The yen fell briefly on the news, with the dollar spiking to Y76.78

Like the U.S., Japan is facing increasing criticism over its financial condition, bringing action from the ratings companies. But its finances are in far worse shape with nearly half of the annual central government budget financed by bond issuance and the country’s gross debt now equal to more then 200% of annual GDP. That compares with a U.S. debt load at an estimated 75% of GDP.

via Moody’s Downgrades Japan Debt Rating To Aa3: Nikkei
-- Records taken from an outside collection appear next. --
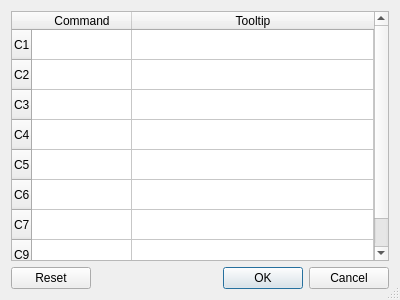
gsi-ee/go4, file qt4/Go4GUI/TGo4UserCommandsDialog.ui: the form before one commit.
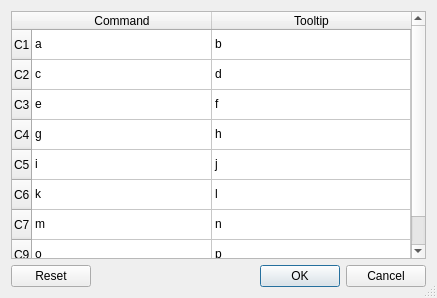
The form after the commit.

Commit message: go4 gui: implemented configuration window for user defined analysis macro commands. Still problem with automatically defined shortcuts under Qt5. Under test.

Patch:
```diff
--- a/qt4/Go4GUI/TGo4UserCommandsDialog.ui
+++ b/qt4/Go4GUI/TGo4UserCommandsDialog.ui
@@ -6,8 +6,8 @@
    <rect>
     <x>0</x>
     <y>0</y>
-    <width>400</width>
-    <height>300</height>
+    <width>437</width>
+    <height>298</height>
    </rect>
   </property>
   <property name="windowTitle">
@@ -20,11 +20,24 @@
    <bool>true</bool>
   </property>
   <layout class="QGridLayout" name="gridLayout">
-   <item row="0" column="0">
-    <widget class="QTableWidget" name="tableWidget">
+   <item row="2" column="0">
+    <widget class="QDialogButtonBox" name="DialogButtonBox">
+     <property name="orientation">
+      <enum>Qt::Horizontal</enum>
+     </property>
+     <property name="standardButtons">
+      <set>QDialogButtonBox::Cancel|QDialogButtonBox::Ok|QDialogButtonBox::Reset</set>
+     </property>
+    </widget>
+   </item>
+   <item row="1" column="0">
+    <widget class="QTableWidget" name="CommandsTable">
      <property name="toolTip">
       <string>&lt;html&gt;&lt;head/&gt;&lt;body&gt;&lt;p&gt;Please specify analysis interpreter command to execute on respective buttons C1...C9 :&lt;/p&gt;&lt;p&gt;'&lt;span style=&quot; font-style:italic;&quot;&gt;@' means 'TGo4Analysis::Instance()-&amp;gt;'&lt;/span&gt;&lt;/p&gt;&lt;p&gt;&lt;span style=&quot; font-style:italic;&quot;&gt;'.x' will invoke ROOT script&lt;/span&gt;&lt;/p&gt;&lt;p&gt;&lt;span style=&quot; font-style:italic;&quot;&gt;'$' will invoke Python.&lt;/span&gt;&lt;/p&gt;&lt;p&gt;Tooltip can be set for bubble help with explanation.&lt;/p&gt;&lt;p&gt;&lt;span style=&quot; font-weight:600;&quot;&gt;Reset button will clear everything!&lt;/span&gt;&lt;/p&gt;&lt;p&gt;&lt;br/&gt;&lt;/p&gt;&lt;/body&gt;&lt;/html&gt;</string>
      </property>
+     <attribute name="horizontalHeaderDefaultSectionSize">
+      <number>180</number>
+     </attribute>
      <attribute name="horizontalHeaderStretchLastSection">
       <bool>true</bool>
      </attribute>
@@ -78,21 +91,86 @@
        <string>Tooltip</string>
       </property>
      </column>
+     <item row="0" column="0">
+      <property name="text">
+       <string>a</string>
+      </property>
+     </item>
      <item row="0" column="1">
       <property name="text">
-       <string/>
+       <string>b</string>
       </property>
      </item>
-    </widget>
-   </item>
-   <item row="1" column="0">
-    <widget class="QDialogButtonBox" name="buttonBox">
-     <property name="orientation">
-      <enum>Qt::Horizontal</enum>
-     </property>
-     <property name="standardButtons">
-      <set>QDialogButtonBox::Cancel|QDialogButtonBox::Ok|QDialogButtonBox::Reset</set>
-     </property>
+     <item row="1" column="0">
+      <property name="text">
+       <string>c</string>
+      </property>
+     </item>
+     <item row="1" column="1">
+      <property name="text">
+       <string>d</string>
+      </property>
+     </item>
+     <item row="2" column="0">
+      <property name="text">
+       <string>e</string>
+      </property>
+     </item>
+     <item row="2" column="1">
+      <property name="text">
+       <string>f</string>
+      </property>
+     </item>
+     <item row="3" column="0">
+      <property name="text">
+       <string>g</string>
+      </property>
+     </item>
+     <item row="3" column="1">
+      <property name="text">
+       <string>h</string>
+      </property>
+     </item>
+     <item row="4" column="0">
+      <property name="text">
+       <string>i</string>
+      </property>
+     </item>
+     <item row="4" column="1">
+      <property name="text">
+       <string>j</string>
+      </property>
+     </item>
+     <item row="5" column="0">
+      <property name="text">
+       <string>k</string>
+      </property>
+     </item>
+     <item row="5" column="1">
+      <property name="text">
+       <string>l</string>
+      </property>
+     </item>
+     <item row="6" column="0">
+      <property name="text">
+       <string>m</string>
+      </property>
+     </item>
+     <item row="6" column="1">
+      <property name="text">
+       <string>n</string>
+      </property>
+     </item>
+     <item row="7" column="0">
+      <property name="text">
+       <string>o</string>
+      </property>
+     </item>
+     <item row="7" column="1">
+      <property name="text">
+       <string>p</string>
+      </property>
+     </item>
     </widget>
    </item>
   </layout>
```
Left out of the diff: 4 changed lines with no effect on the pictures. The commit also changes 7 other files.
Japanese Finance Minister Yoshihiko Noda declined to comment on the Moody’s move, but he defended the creditworthiness of Japanese sovereign debt. “The smooth sales of Japanese government bonds at recent auctions show that confidence remains unshaken,” Noda told reporters after the downgrade.

Readers may wish to compare this completely unbiased and objective view with this one from economic analyst Mish regarding a bond auction in early August:

Please note that was not a failed auction. Indeed it was oversubscribed. However, nearly all of that demand is internal. Internal demand is a double-edged sword. Right now it is still sufficient. However, when (not if), Japan ever needs foreign buyers for its bond market, rates will not be 2.3% on 40-year bonds.

Related articles:

  1. 2011/08/23 17:32 – ‘Bond Vigilantes’ Sizing Up Prime Minister Hopefuls

  2. Japanese debt now 7,380,000 per person 「国の借金」最大の943兆円 6月末、1人あたり738万円  :日本経済新聞 
  3. Mish’s Global Economic Trend Analysis: Worst Demand on Record for Japanese 40-Year Bonds; Can Japan Service its Debt? How?

  4. Markets Hope For Follow-Through On Taxes, Yen From New Govt
  5. DPJ Contest To Be Fought Over Rebuilding, Tax Hikes